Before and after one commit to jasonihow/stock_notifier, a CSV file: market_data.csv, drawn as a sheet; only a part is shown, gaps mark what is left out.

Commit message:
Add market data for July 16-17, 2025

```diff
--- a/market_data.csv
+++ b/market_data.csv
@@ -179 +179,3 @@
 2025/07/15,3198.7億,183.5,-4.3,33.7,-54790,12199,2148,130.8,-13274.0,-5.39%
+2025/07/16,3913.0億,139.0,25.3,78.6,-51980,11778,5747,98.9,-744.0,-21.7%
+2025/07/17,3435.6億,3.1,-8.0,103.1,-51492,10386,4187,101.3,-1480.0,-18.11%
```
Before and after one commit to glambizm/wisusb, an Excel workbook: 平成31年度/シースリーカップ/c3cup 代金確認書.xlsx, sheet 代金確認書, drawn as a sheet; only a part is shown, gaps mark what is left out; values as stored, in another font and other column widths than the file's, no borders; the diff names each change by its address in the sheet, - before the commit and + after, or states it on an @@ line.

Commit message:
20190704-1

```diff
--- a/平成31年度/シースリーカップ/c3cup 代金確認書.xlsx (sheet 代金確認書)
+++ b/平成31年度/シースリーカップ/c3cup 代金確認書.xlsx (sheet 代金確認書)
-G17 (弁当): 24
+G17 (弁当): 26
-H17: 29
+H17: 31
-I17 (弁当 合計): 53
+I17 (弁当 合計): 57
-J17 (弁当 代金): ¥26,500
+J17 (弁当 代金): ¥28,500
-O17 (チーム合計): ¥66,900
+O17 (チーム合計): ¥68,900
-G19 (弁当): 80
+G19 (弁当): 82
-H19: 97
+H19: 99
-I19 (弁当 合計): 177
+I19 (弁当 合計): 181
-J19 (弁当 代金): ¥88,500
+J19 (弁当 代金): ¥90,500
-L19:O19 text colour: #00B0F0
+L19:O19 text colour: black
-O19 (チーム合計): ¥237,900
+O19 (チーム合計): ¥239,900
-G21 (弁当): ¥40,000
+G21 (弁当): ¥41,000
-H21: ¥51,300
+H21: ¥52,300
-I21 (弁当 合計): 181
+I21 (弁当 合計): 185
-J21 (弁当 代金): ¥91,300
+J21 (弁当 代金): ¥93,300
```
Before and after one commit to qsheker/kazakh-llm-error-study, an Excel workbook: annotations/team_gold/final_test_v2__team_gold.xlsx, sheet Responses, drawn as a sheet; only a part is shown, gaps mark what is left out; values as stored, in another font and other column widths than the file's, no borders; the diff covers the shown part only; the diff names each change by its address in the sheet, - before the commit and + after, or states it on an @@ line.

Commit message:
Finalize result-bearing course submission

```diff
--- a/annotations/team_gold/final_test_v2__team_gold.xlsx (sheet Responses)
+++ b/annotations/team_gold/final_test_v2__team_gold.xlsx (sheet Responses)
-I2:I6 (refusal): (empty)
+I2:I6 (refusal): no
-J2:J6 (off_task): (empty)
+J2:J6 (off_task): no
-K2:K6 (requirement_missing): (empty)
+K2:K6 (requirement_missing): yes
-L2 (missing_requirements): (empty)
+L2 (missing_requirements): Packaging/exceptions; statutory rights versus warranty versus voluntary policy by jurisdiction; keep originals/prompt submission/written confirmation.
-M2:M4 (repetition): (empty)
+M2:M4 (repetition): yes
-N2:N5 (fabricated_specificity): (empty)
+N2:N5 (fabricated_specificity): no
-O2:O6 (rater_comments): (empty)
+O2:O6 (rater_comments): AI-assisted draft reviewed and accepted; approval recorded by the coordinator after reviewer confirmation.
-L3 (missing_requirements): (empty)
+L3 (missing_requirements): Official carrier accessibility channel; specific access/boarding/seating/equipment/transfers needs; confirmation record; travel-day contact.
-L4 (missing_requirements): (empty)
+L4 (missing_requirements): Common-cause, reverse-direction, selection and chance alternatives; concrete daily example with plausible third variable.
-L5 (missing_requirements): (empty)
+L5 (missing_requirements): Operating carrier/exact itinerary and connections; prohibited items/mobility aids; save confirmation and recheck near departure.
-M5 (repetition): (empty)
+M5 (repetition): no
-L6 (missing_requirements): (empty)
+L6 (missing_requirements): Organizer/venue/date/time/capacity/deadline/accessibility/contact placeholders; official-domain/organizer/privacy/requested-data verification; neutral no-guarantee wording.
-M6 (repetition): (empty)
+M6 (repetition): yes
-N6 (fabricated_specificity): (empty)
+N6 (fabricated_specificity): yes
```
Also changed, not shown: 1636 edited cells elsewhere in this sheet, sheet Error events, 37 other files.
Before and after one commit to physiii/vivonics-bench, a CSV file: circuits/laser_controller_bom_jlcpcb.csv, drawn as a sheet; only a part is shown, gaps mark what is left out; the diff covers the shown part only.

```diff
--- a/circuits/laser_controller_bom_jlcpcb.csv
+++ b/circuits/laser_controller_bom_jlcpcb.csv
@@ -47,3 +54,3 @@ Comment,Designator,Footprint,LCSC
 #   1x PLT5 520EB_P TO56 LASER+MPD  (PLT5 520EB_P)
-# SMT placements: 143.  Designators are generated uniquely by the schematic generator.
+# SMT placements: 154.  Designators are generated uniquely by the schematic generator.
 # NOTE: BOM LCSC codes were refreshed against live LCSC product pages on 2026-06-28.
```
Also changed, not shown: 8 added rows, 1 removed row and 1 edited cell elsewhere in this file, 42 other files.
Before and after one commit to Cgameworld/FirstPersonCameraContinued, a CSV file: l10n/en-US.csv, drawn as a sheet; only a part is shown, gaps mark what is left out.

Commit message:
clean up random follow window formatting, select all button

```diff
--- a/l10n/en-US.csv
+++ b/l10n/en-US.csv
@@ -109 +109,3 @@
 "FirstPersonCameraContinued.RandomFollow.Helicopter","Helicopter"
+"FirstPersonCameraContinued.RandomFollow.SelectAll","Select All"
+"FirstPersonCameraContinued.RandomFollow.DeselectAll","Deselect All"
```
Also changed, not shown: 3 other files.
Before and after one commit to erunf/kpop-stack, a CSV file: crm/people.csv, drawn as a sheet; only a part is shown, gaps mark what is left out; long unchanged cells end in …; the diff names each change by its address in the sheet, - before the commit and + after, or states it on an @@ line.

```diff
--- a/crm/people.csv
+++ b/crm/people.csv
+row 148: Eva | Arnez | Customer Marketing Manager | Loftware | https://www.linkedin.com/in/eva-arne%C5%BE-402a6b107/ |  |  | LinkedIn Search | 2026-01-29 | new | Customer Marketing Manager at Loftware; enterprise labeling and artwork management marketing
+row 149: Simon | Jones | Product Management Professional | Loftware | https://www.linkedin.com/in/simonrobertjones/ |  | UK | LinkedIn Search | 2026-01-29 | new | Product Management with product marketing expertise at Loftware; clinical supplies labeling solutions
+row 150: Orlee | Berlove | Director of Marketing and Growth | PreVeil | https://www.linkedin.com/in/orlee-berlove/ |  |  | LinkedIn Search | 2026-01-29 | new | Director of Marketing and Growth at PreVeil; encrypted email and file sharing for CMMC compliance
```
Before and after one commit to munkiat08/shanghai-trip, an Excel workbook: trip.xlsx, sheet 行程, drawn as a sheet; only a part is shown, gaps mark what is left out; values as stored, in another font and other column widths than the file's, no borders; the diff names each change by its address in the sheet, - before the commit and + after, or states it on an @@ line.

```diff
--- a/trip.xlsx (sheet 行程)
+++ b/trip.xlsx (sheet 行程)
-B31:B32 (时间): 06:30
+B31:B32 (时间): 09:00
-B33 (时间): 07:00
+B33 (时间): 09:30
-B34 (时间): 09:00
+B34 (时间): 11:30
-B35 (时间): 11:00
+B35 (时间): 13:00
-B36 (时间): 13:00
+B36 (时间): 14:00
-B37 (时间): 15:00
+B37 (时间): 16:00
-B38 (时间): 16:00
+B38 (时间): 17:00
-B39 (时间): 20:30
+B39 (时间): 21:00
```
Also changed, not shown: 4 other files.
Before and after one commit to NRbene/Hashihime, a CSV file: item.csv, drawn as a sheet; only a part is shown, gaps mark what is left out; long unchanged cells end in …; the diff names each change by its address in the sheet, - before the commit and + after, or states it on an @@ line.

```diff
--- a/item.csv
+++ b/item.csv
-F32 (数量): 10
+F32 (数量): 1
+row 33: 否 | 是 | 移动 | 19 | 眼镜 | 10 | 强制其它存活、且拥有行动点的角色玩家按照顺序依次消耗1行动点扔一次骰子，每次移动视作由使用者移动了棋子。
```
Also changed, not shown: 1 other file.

■ Brief: What belongs in the answer is each line of the data that has the word "Also".

■ Solution for this exercise:
Also changed, not shown: 1636 edited cells elsewhere in this sheet, sheet Error events, 37 other files.
Also changed, not shown: 8 added rows, 1 removed row and 1 edited cell elsewhere in this file, 42 other files.
Also changed, not shown: 3 other files.
Also changed, not shown: 4 other files.
Also changed, not shown: 1 other file.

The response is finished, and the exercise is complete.